* DATASET EXTRACT:
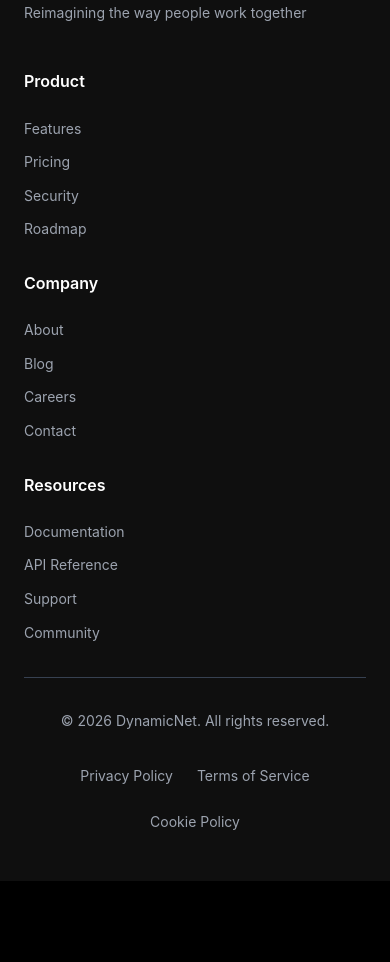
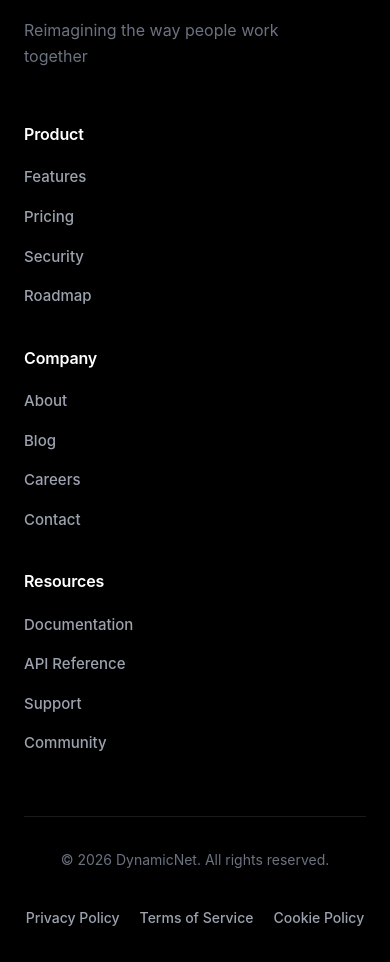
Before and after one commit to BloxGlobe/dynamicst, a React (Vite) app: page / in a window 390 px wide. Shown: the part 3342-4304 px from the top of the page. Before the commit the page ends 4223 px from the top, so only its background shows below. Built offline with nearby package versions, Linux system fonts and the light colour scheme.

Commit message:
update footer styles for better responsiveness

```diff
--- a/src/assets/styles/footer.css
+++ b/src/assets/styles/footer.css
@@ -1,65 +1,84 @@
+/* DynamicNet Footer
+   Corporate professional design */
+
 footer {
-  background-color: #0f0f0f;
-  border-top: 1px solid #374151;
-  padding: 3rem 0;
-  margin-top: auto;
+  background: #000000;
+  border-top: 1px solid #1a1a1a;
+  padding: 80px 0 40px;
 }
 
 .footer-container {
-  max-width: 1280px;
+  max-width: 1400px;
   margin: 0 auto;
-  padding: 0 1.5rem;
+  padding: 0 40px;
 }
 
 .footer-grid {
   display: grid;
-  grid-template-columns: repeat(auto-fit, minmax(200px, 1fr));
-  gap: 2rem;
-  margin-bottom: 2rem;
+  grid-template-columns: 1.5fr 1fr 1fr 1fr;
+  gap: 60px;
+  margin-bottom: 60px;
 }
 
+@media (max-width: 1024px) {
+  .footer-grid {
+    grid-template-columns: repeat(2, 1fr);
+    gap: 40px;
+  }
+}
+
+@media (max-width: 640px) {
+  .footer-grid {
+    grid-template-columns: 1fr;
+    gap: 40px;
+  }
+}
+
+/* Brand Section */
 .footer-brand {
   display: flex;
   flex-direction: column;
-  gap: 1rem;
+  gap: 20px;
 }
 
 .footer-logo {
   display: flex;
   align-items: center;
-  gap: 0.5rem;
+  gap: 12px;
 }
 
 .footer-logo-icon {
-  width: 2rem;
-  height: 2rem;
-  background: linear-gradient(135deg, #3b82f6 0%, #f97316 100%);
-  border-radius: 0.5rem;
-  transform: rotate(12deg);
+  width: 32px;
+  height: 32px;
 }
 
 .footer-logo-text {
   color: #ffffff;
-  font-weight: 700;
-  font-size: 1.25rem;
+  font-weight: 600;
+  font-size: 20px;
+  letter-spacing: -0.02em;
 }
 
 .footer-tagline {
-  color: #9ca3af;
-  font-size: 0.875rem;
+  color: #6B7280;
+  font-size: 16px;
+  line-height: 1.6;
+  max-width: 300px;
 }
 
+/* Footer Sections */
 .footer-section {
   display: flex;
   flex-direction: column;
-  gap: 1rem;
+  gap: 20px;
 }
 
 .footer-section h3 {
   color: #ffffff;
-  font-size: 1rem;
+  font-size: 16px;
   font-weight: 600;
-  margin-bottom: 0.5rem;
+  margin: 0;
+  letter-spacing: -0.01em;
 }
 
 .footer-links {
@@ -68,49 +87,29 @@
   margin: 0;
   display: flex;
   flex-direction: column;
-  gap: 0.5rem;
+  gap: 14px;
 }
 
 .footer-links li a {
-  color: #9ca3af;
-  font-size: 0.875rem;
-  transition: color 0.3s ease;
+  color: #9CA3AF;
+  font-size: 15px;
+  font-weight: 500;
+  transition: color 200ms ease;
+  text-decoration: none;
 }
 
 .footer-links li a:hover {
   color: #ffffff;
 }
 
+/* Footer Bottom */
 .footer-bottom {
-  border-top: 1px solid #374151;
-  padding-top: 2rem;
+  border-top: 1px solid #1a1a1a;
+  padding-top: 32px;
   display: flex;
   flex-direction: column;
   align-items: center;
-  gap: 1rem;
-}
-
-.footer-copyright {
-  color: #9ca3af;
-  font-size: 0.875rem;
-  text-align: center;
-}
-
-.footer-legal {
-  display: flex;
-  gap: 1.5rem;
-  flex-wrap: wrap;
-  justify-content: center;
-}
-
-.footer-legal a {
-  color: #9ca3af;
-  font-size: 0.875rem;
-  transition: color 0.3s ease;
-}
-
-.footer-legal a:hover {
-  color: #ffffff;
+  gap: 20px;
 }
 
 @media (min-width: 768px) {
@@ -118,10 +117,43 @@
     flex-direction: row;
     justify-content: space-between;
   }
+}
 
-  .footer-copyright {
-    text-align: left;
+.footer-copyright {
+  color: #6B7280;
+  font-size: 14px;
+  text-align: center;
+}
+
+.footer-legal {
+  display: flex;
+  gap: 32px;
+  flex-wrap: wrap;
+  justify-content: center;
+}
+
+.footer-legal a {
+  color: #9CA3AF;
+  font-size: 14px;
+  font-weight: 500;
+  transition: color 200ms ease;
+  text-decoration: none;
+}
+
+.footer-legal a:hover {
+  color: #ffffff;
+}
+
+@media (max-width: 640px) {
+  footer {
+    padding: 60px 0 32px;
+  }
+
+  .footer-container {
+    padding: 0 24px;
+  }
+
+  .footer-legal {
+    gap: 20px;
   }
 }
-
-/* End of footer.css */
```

* TASK BRIEF: Print the material again word for word. Please drop every picture.

* RESULT:
Before and after one commit to BloxGlobe/dynamicst, a React (Vite) app: page / in a window 390 px wide. Shown: the part 3342-4304 px from the top of the page. Before the commit the page ends 4223 px from the top, so only its background shows below. Built offline with nearby package versions, Linux system fonts and the light colour scheme.

Commit message:
update footer styles for better responsiveness

```diff
--- a/src/assets/styles/footer.css
+++ b/src/assets/styles/footer.css
@@ -1,65 +1,84 @@
+/* DynamicNet Footer
+   Corporate professional design */
+
 footer {
-  background-color: #0f0f0f;
-  border-top: 1px solid #374151;
-  padding: 3rem 0;
-  margin-top: auto;
+  background: #000000;
+  border-top: 1px solid #1a1a1a;
+  padding: 80px 0 40px;
 }
 
 .footer-container {
-  max-width: 1280px;
+  max-width: 1400px;
   margin: 0 auto;
-  padding: 0 1.5rem;
+  padding: 0 40px;
 }
 
 .footer-grid {
   display: grid;
-  grid-template-columns: repeat(auto-fit, minmax(200px, 1fr));
-  gap: 2rem;
-  margin-bottom: 2rem;
+  grid-template-columns: 1.5fr 1fr 1fr 1fr;
+  gap: 60px;
+  margin-bottom: 60px;
 }
 
+@media (max-width: 1024px) {
+  .footer-grid {
+    grid-template-columns: repeat(2, 1fr);
+    gap: 40px;
+  }
+}
+
+@media (max-width: 640px) {
+  .footer-grid {
+    grid-template-columns: 1fr;
+    gap: 40px;
+  }
+}
+
+/* Brand Section */
 .footer-brand {
   display: flex;
   flex-direction: column;
-  gap: 1rem;
+  gap: 20px;
 }
 
 .footer-logo {
   display: flex;
   align-items: center;
-  gap: 0.5rem;
+  gap: 12px;
 }
 
 .footer-logo-icon {
-  width: 2rem;
-  height: 2rem;
-  background: linear-gradient(135deg, #3b82f6 0%, #f97316 100%);
-  border-radius: 0.5rem;
-  transform: rotate(12deg);
+  width: 32px;
+  height: 32px;
 }
 
 .footer-logo-text {
   color: #ffffff;
-  font-weight: 700;
-  font-size: 1.25rem;
+  font-weight: 600;
+  font-size: 20px;
+  letter-spacing: -0.02em;
 }
 
 .footer-tagline {
-  color: #9ca3af;
-  font-size: 0.875rem;
+  color: #6B7280;
+  font-size: 16px;
+  line-height: 1.6;
+  max-width: 300px;
 }
 
+/* Footer Sections */
 .footer-section {
   display: flex;
   flex-direction: column;
-  gap: 1rem;
+  gap: 20px;
 }
 
 .footer-section h3 {
   color: #ffffff;
-  font-size: 1rem;
+  font-size: 16px;
   font-weight: 600;
-  margin-bottom: 0.5rem;
+  margin: 0;
+  letter-spacing: -0.01em;
 }
 
 .footer-links {
@@ -68,49 +87,29 @@
   margin: 0;
   display: flex;
   flex-direction: column;
-  gap: 0.5rem;
+  gap: 14px;
 }
 
 .footer-links li a {
-  color: #9ca3af;
-  font-size: 0.875rem;
-  transition: color 0.3s ease;
+  color: #9CA3AF;
+  font-size: 15px;
+  font-weight: 500;
+  transition: color 200ms ease;
+  text-decoration: none;
 }
 
 .footer-links li a:hover {
   color: #ffffff;
 }
 
+/* Footer Bottom */
 .footer-bottom {
-  border-top: 1px solid #374151;
-  padding-top: 2rem;
+  border-top: 1px solid #1a1a1a;
+  padding-top: 32px;
   display: flex;
   flex-direction: column;
   align-items: center;
-  gap: 1rem;
-}
-
-.footer-copyright {
-  color: #9ca3af;
-  font-size: 0.875rem;
-  text-align: center;
-}
-
-.footer-legal {
-  display: flex;
-  gap: 1.5rem;
-  flex-wrap: wrap;
-  justify-content: center;
-}
-
-.footer-legal a {
-  color: #9ca3af;
-  font-size: 0.875rem;
-  transition: color 0.3s ease;
-}
-
-.footer-legal a:hover {
-  color: #ffffff;
+  gap: 20px;
 }
 
 @media (min-width: 768px) {
@@ -118,10 +117,43 @@
     flex-direction: row;
     justify-content: space-between;
   }
+}
 
-  .footer-copyright {
-    text-align: left;
+.footer-copyright {
+  color: #6B7280;
+  font-size: 14px;
+  text-align: center;
+}
+
+.footer-legal {
+  display: flex;
+  gap: 32px;
+  flex-wrap: wrap;
+  justify-content: center;
+}
+
+.footer-legal a {
+  color: #9CA3AF;
+  font-size: 14px;
+  font-weight: 500;
+  transition: color 200ms ease;
+  text-decoration: none;
+}
+
+.footer-legal a:hover {
+  color: #ffffff;
+}
+
+@media (max-width: 640px) {
+  footer {
+    padding: 60px 0 32px;
+  }
+
+  .footer-container {
+    padding: 0 24px;
+  }
+
+  .footer-legal {
+    gap: 20px;
   }
 }
-
-/* End of footer.css */
```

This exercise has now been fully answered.